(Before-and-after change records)
%%
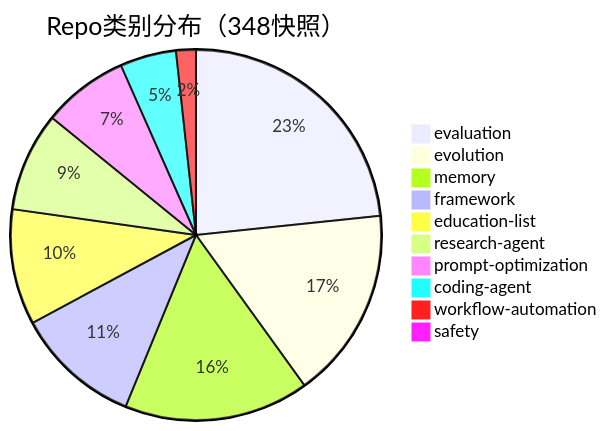
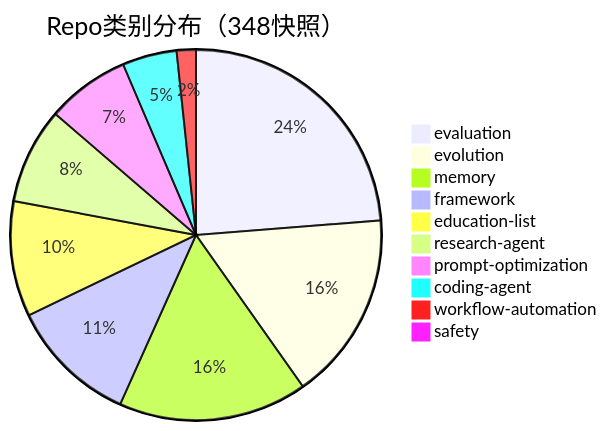
Before and after one commit to Shiyao-Huang/awesome-agent-evolution: the first of 2 diagrams in survey/figures/repo-techstack-and-trend-figures.md, drawn with Mermaid. The commit also changed other lines of this file and 112 other files, not shown here.

````diff
--- a/survey/figures/repo-techstack-and-trend-figures.md
+++ b/survey/figures/repo-techstack-and-trend-figures.md
@@ -7,13 +7,13 @@
 ```mermaid
 pie title Repo类别分布（348快照）
-    "evaluation" : 81
-    "evolution" : 58
-    "memory" : 56
-    "framework" : 38
-    "education-list" : 35
+    "evaluation" : 85
+    "evolution" : 59
+    "memory" : 59
+    "framework" : 40
+    "education-list" : 36
     "research-agent" : 30
     "prompt-optimization" : 26
     "coding-agent" : 17
     "workflow-automation" : 6
     "safety" : 1
 ```
````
%%
Restate all entries above exactly, but not the images.

Before and after one commit to Shiyao-Huang/awesome-agent-evolution: the first of 2 diagrams in survey/figures/repo-techstack-and-trend-figures.md, drawn with Mermaid. The commit also changed other lines of this file and 112 other files, not shown here.

````diff
--- a/survey/figures/repo-techstack-and-trend-figures.md
+++ b/survey/figures/repo-techstack-and-trend-figures.md
@@ -7,13 +7,13 @@
 ```mermaid
 pie title Repo类别分布（348快照）
-    "evaluation" : 81
-    "evolution" : 58
-    "memory" : 56
-    "framework" : 38
-    "education-list" : 35
+    "evaluation" : 85
+    "evolution" : 59
+    "memory" : 59
+    "framework" : 40
+    "education-list" : 36
     "research-agent" : 30
     "prompt-optimization" : 26
     "coding-agent" : 17
     "workflow-automation" : 6
     "safety" : 1
 ```
````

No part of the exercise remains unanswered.